The organization Free Press has placed a haunting clock on their blog claiming that for the past 23 or so days the Internet has been left unregulated. Oh, the humanity! The problem is the clock is off by a little over 25 years. That's when the first dot-com address was purchased and the Internet began its basically unregulated tenure. And I think it’s fair to say the Web has done quite well for itself since that time.
Free Press is referring to the day this month that a U.S. Court of Appeals ruled the Federal Communication Commission has absolutely no authority under current law to regulate the Internet with seemingly benign “Net Neutrality” rules. But since this was the first time the FCC tried to lay down its heavy regulatory hand, it’s not like the Commission had any authority to do it before the court ruling. There is no change of precedent here. For the past 23 days, the law of the land is as it’s been for the past 25 years.
Nevertheless, Neutrality proponents continue to paint this as a sudden crisis. Free Press’s Megan Tady has proclaimed she doesn’t want to “wake up six months from now and find that the Internet has changed forever.” Um…yeah, me either. But this is exactly what Megan Tady, Free Press, and many other Net Neutrality supporters want: to reclassify the Internet under an antiquated regulatory scheme designed in the 1930’s for monopoly telephone service. As we mentioned time and time again, the Internet has never been a heavily regulated entity. In fact, this would mark the FCC’s first major change in Internet policy.
On the other hand, I do want to wake up six months from now and see Internet innovation and adoption continue. Over the past seven years, adoption of broadband has grown from 15% to 63%, while access is available to over 90% of households. Meanwhile, prices have dropped by 23% since 2004, while the overall consumer price index in the U.S. rose by 13%. There are no barriers to creating or accessing any lawful content, and growth in the digital economy continues to outpace the overall economy by roughly four to one. Yet, unnecessarily bludgeoning this innovation over the head with a heavy regulatory hammer is exactly what Free Press and other advocates want to do, and it will most assuredly have a negative impact across the entire Internet ecosphere.

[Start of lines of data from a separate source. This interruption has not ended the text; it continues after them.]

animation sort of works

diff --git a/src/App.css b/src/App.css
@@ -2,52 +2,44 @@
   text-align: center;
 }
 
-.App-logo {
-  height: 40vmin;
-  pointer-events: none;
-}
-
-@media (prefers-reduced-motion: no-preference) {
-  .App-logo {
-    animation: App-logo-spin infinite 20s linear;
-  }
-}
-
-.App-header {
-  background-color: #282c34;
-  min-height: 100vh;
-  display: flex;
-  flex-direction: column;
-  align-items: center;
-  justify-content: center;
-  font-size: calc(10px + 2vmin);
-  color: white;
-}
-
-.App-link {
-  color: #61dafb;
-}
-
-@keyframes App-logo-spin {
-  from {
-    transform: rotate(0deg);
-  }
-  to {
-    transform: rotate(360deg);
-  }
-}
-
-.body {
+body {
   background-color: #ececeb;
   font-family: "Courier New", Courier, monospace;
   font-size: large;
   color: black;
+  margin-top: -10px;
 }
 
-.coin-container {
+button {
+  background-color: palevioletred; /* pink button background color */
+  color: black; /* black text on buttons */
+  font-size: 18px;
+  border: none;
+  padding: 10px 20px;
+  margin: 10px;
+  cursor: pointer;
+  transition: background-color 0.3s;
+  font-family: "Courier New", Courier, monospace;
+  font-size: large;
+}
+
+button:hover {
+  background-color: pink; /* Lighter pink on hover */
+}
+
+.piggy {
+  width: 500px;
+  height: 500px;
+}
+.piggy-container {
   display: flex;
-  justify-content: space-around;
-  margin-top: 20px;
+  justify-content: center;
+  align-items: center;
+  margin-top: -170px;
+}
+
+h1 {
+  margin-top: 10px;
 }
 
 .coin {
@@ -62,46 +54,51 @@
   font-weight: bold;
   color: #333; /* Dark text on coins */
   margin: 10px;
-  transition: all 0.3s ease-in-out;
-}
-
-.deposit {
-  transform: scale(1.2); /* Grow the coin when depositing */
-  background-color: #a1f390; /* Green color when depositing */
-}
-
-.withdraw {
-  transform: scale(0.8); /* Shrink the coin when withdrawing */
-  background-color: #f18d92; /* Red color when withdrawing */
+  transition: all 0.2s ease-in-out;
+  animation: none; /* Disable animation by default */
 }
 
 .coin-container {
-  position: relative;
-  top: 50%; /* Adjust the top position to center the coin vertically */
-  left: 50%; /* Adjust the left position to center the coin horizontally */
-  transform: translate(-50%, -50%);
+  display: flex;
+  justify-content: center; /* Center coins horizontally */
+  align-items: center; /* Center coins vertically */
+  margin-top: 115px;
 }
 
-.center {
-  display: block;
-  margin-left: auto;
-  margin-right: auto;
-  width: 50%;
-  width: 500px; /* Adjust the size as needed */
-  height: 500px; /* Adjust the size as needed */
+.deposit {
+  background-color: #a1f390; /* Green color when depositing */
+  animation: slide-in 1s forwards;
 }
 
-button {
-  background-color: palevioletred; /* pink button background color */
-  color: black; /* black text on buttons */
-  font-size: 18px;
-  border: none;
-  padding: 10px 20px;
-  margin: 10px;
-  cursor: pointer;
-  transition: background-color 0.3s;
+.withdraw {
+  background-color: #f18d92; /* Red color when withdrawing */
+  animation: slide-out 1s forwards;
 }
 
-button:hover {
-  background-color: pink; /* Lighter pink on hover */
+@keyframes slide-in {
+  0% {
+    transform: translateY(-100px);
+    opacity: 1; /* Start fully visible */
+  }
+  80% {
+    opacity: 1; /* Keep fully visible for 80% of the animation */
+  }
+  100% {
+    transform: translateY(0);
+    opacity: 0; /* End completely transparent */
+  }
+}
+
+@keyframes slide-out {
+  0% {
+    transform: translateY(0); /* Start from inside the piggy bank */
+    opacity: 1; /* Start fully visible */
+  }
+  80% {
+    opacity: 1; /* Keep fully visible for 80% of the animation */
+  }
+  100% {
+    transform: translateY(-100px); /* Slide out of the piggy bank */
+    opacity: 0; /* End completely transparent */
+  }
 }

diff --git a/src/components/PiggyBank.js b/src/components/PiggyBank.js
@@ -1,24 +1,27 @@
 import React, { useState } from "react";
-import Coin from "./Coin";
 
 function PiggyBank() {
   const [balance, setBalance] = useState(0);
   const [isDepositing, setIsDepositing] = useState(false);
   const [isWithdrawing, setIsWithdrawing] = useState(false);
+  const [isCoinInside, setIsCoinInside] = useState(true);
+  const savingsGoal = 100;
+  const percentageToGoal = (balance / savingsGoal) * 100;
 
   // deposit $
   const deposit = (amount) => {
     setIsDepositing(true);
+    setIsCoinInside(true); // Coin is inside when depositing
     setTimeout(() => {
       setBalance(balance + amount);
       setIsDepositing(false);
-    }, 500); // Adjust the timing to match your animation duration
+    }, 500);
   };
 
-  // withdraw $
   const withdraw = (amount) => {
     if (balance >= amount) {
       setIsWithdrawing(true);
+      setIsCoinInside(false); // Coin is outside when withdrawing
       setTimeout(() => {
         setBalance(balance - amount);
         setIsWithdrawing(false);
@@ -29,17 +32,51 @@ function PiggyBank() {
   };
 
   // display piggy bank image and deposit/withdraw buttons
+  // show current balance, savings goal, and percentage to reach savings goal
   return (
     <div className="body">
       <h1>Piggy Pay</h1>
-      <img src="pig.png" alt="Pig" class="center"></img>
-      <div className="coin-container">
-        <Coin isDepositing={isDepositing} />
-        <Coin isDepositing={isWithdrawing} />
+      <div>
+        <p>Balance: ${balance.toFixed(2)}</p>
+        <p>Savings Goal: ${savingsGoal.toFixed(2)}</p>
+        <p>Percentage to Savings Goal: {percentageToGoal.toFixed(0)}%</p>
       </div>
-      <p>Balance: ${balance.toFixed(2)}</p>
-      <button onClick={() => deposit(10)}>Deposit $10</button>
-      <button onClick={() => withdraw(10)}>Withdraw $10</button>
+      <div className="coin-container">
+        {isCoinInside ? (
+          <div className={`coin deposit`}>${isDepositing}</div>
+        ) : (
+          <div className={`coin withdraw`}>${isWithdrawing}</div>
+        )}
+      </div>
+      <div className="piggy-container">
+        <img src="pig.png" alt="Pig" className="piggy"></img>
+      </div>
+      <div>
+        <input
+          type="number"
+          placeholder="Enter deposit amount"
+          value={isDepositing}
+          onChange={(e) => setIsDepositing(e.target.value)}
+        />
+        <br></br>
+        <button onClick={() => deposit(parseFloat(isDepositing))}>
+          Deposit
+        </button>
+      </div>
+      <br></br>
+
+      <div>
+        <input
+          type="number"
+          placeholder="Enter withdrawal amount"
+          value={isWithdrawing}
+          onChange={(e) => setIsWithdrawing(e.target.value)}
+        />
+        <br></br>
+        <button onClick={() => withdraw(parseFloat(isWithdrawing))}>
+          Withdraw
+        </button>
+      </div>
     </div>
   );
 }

So, it appears I’m the one who doesn’t want to see the Internet changed forever, and Net Neutrality/Title II regulation advocates do. I’d recommend that Free Press reset their clock back a couple decades, and then let it run. Or at least get their backwards rhetoric straight.